After a promising beginning, full of signs and wonders, Jesus loses followers, from the rich young man through those who could not accept his Eucharistic teaching. One of his inner circle betrays him, and his chosen leader and Rock, Peter, denies him. Only a handful had the devotion to stand at the foot of his cross. In the eyes of the world, Jesus and his ministry are a failure.
But this is our entrance into the heart of Christ’s Paschal Mystery. Why do we call it a mystery? God is Life. He is the Source and Ground of all Being. God cannot die. Yet God does die on Calvary’s Cross. God is All-Powerful. He has no weakness. Yet he is delivered up, defenseless, to the politically and religiously powerful to be scourged, mocked, abused, killed. The ultimate sin, human beings murdering their God, becomes the act of ultimate love and redemption. Defeat and death become the triumph of eternal life. We cannot intellectually reconcile these things. We can only enter into the Paschal Mystery sacramentally. Theologian Romano Guardini: “There are profound questions that return after every proposed solution, mysteries whose intrinsic meanings, not solved but lived, increasingly clarify the faith of those who live them.”
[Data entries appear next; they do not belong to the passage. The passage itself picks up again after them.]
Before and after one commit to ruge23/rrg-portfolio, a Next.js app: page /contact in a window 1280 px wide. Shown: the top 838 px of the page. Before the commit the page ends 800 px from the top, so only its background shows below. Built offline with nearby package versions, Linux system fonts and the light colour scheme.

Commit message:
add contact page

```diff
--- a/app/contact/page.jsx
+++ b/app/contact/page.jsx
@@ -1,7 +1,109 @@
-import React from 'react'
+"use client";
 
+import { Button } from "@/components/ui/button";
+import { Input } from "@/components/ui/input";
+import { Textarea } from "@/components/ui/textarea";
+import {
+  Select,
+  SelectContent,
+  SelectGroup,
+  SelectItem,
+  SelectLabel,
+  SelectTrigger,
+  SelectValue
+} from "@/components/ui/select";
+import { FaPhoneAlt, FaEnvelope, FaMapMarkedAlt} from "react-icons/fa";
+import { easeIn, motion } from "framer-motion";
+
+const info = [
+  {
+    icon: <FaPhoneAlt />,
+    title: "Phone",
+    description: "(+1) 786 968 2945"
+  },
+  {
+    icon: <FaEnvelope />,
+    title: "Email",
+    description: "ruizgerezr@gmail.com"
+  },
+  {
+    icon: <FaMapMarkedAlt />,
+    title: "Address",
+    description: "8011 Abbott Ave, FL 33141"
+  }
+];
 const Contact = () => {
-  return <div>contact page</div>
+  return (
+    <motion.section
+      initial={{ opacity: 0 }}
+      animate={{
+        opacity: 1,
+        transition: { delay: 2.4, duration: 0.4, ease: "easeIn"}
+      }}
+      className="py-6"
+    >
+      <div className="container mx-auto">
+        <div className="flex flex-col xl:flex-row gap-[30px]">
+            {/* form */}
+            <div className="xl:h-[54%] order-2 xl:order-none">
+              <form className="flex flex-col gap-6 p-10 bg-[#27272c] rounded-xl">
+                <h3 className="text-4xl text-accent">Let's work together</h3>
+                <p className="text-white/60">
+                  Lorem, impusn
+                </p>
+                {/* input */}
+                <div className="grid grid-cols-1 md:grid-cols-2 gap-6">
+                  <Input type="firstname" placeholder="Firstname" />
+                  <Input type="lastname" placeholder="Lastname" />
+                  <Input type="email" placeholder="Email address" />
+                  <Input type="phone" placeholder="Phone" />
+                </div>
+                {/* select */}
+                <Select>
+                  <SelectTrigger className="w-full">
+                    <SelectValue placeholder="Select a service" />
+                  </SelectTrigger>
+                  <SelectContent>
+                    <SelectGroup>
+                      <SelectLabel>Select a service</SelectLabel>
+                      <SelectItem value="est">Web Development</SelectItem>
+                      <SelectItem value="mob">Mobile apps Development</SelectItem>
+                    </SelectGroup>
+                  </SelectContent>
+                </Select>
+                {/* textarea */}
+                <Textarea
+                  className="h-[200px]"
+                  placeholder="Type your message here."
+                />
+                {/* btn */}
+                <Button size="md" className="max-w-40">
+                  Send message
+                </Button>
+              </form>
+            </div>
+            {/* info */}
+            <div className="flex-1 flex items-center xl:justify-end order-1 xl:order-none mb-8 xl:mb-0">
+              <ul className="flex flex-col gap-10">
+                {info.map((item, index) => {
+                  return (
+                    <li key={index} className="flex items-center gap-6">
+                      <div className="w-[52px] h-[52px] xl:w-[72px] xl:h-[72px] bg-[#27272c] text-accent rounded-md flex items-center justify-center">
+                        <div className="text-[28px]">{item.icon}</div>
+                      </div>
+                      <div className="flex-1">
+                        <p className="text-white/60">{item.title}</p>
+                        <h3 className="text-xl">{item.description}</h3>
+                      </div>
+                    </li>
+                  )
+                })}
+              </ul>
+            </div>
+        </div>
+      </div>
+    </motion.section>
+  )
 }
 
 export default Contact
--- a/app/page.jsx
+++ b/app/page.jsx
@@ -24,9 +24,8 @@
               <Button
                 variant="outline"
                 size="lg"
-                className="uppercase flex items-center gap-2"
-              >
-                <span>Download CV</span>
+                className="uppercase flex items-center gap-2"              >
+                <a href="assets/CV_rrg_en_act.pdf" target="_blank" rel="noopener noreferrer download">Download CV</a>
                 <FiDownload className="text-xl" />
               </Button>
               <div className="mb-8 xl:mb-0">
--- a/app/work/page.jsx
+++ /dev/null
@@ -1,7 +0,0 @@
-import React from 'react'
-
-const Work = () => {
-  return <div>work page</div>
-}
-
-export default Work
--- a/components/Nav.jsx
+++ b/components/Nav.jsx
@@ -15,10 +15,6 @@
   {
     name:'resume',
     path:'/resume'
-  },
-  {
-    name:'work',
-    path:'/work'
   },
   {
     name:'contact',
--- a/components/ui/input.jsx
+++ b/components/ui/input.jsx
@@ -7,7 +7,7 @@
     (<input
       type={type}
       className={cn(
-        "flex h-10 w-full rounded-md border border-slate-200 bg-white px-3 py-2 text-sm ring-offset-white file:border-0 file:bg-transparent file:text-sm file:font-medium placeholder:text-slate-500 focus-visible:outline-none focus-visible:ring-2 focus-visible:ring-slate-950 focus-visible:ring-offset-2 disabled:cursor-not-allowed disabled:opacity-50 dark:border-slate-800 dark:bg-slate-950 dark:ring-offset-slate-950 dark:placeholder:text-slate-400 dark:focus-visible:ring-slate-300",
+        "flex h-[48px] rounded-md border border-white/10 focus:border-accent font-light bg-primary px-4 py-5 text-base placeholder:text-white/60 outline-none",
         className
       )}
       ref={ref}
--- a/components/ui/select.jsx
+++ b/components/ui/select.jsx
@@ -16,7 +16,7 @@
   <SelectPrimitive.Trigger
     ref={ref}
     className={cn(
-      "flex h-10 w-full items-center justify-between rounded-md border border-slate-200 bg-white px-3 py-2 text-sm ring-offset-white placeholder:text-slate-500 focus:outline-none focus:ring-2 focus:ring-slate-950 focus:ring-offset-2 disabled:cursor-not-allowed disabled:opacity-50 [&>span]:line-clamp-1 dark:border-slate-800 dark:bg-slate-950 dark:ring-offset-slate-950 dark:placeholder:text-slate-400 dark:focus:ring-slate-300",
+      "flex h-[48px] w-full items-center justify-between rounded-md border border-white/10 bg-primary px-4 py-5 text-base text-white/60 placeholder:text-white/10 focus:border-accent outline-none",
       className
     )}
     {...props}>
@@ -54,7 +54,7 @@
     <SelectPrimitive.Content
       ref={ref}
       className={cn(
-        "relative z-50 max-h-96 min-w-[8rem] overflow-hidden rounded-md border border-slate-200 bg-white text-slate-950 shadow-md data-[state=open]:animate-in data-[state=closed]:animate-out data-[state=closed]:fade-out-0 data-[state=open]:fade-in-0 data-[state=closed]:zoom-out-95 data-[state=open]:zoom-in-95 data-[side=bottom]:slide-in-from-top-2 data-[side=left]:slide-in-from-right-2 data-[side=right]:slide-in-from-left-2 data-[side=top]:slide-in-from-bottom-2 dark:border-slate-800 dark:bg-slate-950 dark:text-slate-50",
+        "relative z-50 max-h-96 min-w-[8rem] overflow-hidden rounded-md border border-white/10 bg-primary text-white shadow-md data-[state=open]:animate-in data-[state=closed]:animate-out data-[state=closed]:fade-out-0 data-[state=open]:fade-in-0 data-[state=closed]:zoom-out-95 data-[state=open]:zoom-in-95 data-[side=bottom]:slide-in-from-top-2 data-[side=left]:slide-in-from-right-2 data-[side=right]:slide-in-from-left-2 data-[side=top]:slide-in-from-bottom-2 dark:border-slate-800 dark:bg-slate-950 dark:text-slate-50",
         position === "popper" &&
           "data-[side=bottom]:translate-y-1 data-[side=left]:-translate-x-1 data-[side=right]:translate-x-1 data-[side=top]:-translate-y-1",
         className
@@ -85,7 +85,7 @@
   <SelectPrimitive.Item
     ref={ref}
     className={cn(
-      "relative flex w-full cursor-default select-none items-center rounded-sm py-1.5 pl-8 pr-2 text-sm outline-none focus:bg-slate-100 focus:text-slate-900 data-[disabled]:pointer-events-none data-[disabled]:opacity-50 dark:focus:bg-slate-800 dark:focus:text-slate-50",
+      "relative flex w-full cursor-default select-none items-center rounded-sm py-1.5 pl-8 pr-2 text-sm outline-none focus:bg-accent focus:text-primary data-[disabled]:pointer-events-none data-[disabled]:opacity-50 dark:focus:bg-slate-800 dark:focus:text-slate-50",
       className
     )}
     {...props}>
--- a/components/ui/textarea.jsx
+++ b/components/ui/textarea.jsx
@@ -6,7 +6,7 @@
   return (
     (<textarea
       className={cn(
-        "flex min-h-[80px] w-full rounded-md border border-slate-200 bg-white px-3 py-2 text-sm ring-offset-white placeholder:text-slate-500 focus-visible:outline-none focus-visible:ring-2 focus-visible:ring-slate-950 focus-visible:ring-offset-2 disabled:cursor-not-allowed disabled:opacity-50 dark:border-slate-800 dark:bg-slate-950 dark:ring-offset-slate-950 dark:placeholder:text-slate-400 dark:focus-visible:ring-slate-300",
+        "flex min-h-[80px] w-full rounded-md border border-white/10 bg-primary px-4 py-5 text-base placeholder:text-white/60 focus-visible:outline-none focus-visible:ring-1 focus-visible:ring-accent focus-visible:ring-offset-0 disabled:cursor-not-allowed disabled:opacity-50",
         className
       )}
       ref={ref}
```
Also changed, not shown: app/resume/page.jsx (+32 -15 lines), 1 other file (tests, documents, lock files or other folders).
Success Is Not a Gospel Category
Perhaps your Lent has been like mine. A failure. Scuttled, intermittent prayers. Lost opportunities to generously give, serve, and stand in solidarity with the poor and vulnerable. Self-indulgent in food and drink. Broken promises to God and those close to me. Still struggling and committing the same sins that I repented of on Ash Wednesday.
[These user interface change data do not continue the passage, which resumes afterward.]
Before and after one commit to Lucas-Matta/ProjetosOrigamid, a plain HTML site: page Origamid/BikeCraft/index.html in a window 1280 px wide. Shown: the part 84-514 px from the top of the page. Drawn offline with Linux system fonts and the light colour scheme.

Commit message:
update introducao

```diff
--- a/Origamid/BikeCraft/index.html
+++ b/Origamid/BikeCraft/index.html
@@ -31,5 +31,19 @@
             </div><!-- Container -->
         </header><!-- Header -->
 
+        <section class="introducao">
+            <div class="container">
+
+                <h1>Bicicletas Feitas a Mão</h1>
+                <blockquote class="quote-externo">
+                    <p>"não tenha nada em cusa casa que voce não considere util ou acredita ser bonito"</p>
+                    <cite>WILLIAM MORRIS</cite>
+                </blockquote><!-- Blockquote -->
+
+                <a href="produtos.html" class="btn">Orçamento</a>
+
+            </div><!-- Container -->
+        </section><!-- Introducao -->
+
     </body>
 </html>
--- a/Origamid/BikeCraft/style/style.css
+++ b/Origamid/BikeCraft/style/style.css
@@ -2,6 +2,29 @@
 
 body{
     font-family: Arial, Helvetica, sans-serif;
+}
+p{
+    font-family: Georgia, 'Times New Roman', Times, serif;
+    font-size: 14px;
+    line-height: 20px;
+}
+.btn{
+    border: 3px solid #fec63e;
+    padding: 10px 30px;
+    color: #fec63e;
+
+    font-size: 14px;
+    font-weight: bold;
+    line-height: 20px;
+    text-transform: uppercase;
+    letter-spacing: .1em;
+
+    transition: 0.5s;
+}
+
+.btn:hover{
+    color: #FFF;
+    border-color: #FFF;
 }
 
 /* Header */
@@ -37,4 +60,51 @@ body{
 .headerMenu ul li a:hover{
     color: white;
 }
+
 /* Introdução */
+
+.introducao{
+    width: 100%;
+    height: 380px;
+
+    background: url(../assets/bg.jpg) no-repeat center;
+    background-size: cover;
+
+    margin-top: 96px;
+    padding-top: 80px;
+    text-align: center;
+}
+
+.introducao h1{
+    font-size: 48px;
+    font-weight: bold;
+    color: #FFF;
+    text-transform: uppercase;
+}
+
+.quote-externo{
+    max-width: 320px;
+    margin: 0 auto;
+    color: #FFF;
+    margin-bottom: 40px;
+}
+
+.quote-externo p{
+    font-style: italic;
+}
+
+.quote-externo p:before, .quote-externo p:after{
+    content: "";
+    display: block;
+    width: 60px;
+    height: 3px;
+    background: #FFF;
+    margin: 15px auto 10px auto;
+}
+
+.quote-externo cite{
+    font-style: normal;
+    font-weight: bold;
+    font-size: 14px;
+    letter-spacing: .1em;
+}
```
Fortunately, success is not a Gospel category. In light of Christ Crucified, failure may be more beneficial to our spiritual growth than success. We can see ourselves as we truly are, wounded and in need of a Redeemer. As C.S. Lewis wrote, “How can we meet (the divine) face to face till we have faces?” All false fronts must drop before God if we are to enter into a real, holy, intimate relationship. He desires hearts to become fruitful, not paragons of individual achievement, even spiritual achievement, not “self-made” women and men.
We approach God through the liturgies Holy Week as St. Therese of Lisieux did, “with hands emptied for your love . . . more and more emptied that they may be filled with You.” Our own successes and achievements (which we owe to God anyway,) our own failures and defeats, mean little standing within the Paschal Mystery of Christ’s death and resurrection.
God’s forgiveness, grace, peace, and love are abundantly available to be received this blessed week, if we only die to our obsessions with success and failure, winning and losing, and enter the divine mystery of our redemption. If we open ourselves up to filled with the love flowing from the heart of God, he will accomplish his saving work through us, making us fruitful beyond our imagining.
John Graveline, MTS, is a husband and father of three small children. He has worked for almost twenty-five years as a catechist and ministry coordinator specializing in the evangelization of young adults, adults, and families. He is currently on the pastoral staff of St. Luke University Parish at Grand Valley State University as the Faith Formation Director.